The Milwaukee Area Domestic Animal Control Commission attributes the overpopulation of cats and dogs to their owners' failure to spay and neuter their animals. Since spring is known as mating season, now is the time to prevent animal reproduction, officials said.
According to MADACC:
Spaying or neutering pets can eliminate or reduce a number of health problems.
Spaying can prevent uterine and ovarian cancers and greatly reduces the incidence of breast cancer, particularly when spaying happens before the first estrous cycle. Neutering eliminates testicular cancer and decreases the incidence of prostate disease.

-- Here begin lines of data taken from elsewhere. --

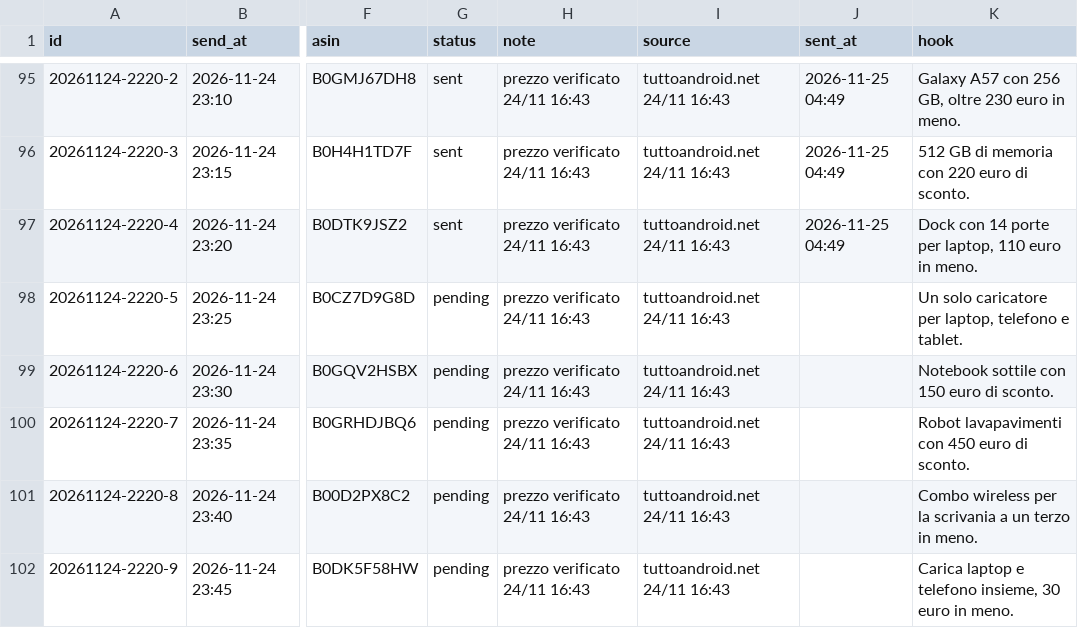
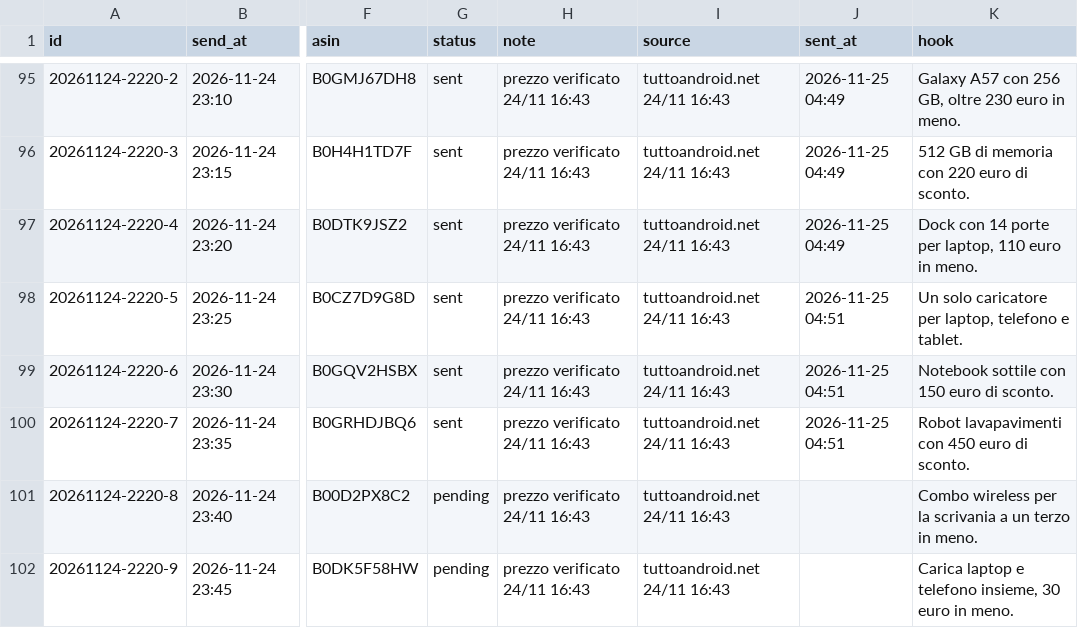
Before and after one commit to BipolarWasTaken/offerte-gamer-it-bot, a CSV file: queue.csv, drawn as a sheet; only a part is shown, gaps mark what is left out; the diff names each change by its address in the sheet, - before the commit and + after, or states it on an @@ line.

Commit message:
coda aggiornata

```diff
--- a/queue.csv
+++ b/queue.csv
-G98:G100 (status): pending
+G98:G100 (status): sent
-J98:J100 (sent_at): (empty)
+J98:J100 (sent_at): 2026-11-25 04:51
```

The procedures also help with behavioral issues. Neutered cats will be less likely to spray and mark their territory, while neutered cats and dogs will be less likely to roam from home and get into fights. Spayed animals won't attract unwanted male animals or cry incessantly and exhibit nervous behavior because their heat cycles will be eliminated.
Spaying and neutering also can make pets less aggressive.
Until pets are spayed or neutered, keep them indoors or make sure they are supervised outside of the home. Cats and dogs should have IDs - tags on the collars with a current phone number, a Milwaukee County license or a microchip - to help pets find their way home quickly.
For information, call MADACC at (414) 649-8640.
Your link to the biggest stories in the suburbs delivered Thursday mornings.
Enter your e-mail address above and click "Sign Up Now!" to begin receiving your e-mail newsletter Get the Newsletter!
- Kids dig into nature at Camp Arrowhead
- I-94 closure 'smooth as could be'
- Residents seek ideas for changes at Center Street Park
- Wauwatosa honors first responders
- Wauwatosa Police Report: July 17
- Wauwatosa Police Report: July 10
- Menomonee River 14-year-old drowning victim identified
- Comb 'N Shear in Wauwatosa gives personalized service
- Ask Now: Will the city ever collect recyclables on a weekly basis?
- University Lab School may be stuck without a home